Stored entries:
........

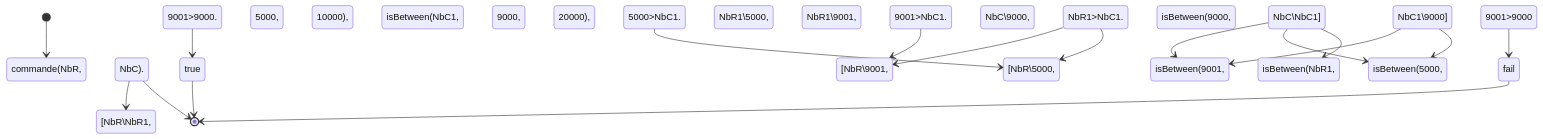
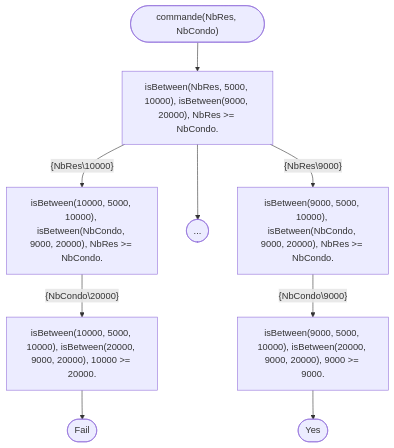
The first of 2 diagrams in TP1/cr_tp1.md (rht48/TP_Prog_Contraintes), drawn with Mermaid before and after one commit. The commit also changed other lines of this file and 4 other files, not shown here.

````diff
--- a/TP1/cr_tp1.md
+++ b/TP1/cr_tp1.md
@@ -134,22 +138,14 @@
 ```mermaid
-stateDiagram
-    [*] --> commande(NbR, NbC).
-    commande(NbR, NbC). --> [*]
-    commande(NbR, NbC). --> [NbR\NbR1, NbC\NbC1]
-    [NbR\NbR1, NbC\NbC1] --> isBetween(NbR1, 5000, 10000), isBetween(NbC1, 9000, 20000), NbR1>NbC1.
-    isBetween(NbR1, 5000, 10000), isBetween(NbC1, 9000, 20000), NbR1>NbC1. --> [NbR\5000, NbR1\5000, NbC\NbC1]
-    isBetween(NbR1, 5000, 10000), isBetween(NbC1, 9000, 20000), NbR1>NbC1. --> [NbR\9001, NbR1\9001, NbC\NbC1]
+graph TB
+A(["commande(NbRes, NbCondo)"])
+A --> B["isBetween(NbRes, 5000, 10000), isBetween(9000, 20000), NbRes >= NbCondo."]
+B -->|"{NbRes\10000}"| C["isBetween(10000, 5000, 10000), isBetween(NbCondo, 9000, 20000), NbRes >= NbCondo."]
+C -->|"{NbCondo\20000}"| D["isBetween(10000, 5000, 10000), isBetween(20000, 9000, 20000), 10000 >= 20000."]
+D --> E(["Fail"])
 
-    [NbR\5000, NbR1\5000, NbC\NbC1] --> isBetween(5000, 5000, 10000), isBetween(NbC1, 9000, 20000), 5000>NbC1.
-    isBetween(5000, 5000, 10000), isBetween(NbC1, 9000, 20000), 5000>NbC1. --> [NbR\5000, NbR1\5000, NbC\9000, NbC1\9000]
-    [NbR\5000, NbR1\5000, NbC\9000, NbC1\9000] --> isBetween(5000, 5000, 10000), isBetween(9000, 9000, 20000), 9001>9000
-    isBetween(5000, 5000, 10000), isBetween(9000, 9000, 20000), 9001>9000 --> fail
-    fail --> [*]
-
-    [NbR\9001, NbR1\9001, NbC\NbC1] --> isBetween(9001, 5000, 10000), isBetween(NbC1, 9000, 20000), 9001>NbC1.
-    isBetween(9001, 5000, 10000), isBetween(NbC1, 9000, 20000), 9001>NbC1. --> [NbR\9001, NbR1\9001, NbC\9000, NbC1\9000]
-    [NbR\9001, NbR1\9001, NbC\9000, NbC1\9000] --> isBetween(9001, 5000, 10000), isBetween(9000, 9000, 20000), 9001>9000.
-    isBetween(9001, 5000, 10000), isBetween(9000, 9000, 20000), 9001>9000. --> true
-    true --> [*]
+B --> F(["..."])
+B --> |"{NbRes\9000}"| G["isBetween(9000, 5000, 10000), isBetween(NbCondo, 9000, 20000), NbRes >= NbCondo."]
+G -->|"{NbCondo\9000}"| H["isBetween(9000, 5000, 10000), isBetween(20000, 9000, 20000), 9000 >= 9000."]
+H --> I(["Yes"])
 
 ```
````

........

Task statement | Within the entries above, find the string "true" and return each line that holds it.

Response to this exercise |
-    isBetween(9001, 5000, 10000), isBetween(9000, 9000, 20000), 9001>9000. --> true
-    true --> [*]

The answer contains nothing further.